[photopress:And_the_dreams_dissapear_sm.png,full,alignright]One of the most fascinating companies at the BRITE conference was Eli Lilly, represented by Marc Kershisnik, Executive Director of Market Research.
It is one thing to talk about putting the customer at the center of your offering instead of your product or your company – but how do you do that when you are a pharmaceutical giant?
Eli Lilly seems to have figured that out – they no longer look at the drug as a way to fix a discreet biological/physiological problem, but instead at how the drug will fit within a sick patient’s lifestyle – so in effect putting the patient at the center of the offering. And that is not just in marketing, it starts at the time of product conception and product/market requirements, continues throughout the drug development phase, into clinical trials, and all the way to market introduction.
A good example of that is how they started the oncology on canvas community, which enables cancer patients to express how they deal with their disease though stories and art. They did not start this community after launching a new oncology drug – they started it before having any oncology drug offering.
Another example is how they dealt with their osteoporosis offering in France. The drug is for people with severe bone loss – the type who cannot take a child on their lap without causing a fracture. The treatment regenerates the whole bone structure and cures the disease in 18 months. The only problem is that patients need a daily injection of the drug for 18 month – something that many patients would give up or skip frequently enough to bring the outcome of the treatment in jeopardy. So how did they solve the problem? They enlisted an army of paid nurses to help patients with their daily treatment. In doing so they did not disrupt the patient-doctor trust relationship by injecting themselves into the process (which probably would not have worked anyway). They also focused not on the biological problem that the drug was curing, but instead on the patient ‘s lifestyle during the disease treatment process. The success ratio of the treatment in France: 90%.
No wonder then that a company with this amount of foresight would also transform itself from the inside out. Most recently they conducted one of the largest Vision Jams within their company – 6 days of 24 hour online brainstorming among 40,000 employees on the future strategy for the company. The whole strategy for Eli Lilly’s 15 year plan was created from the bottom up and not from the top down.

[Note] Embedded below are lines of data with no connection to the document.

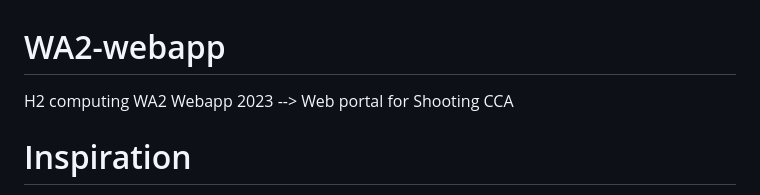
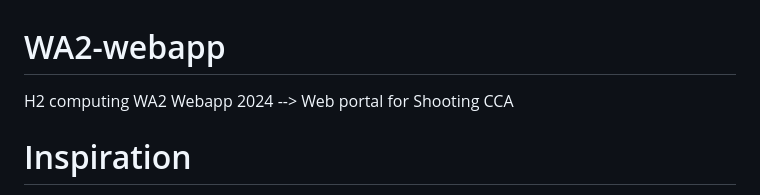
Before and after one commit to KyanChin/WA2-webapp, a Markdown page: README.md, the part around the change. Drawn GitHub-style.

```diff
--- a/README.md
+++ b/README.md
@@ -1,5 +1,5 @@
 # WA2-webapp
-H2 computing WA2 Webapp 2023 --> Web portal for Shooting CCA
+H2 computing WA2 Webapp 2024 --> Web portal for Shooting CCA
 
 # Inspiration
 This project is inspired by my shooting CCA coach who uses different websites and apps to take note on our progress and reflections such as excel and whatsapp. And I wanted to make a webapp that has everything in a single place.
```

Now who said that you cannot teach an old dog new tricks? Of course it helps that the company does not think of its main purpose as making money for shareholders, but instead of considering its primary purpose and duty in the marketplace as treating diseases.
Guess what – with a strategy and market attitude like that, long term profits and shareholder returns will probably never be the problem.
PS – also check out my partner Lois Kelly’s post on the same topic…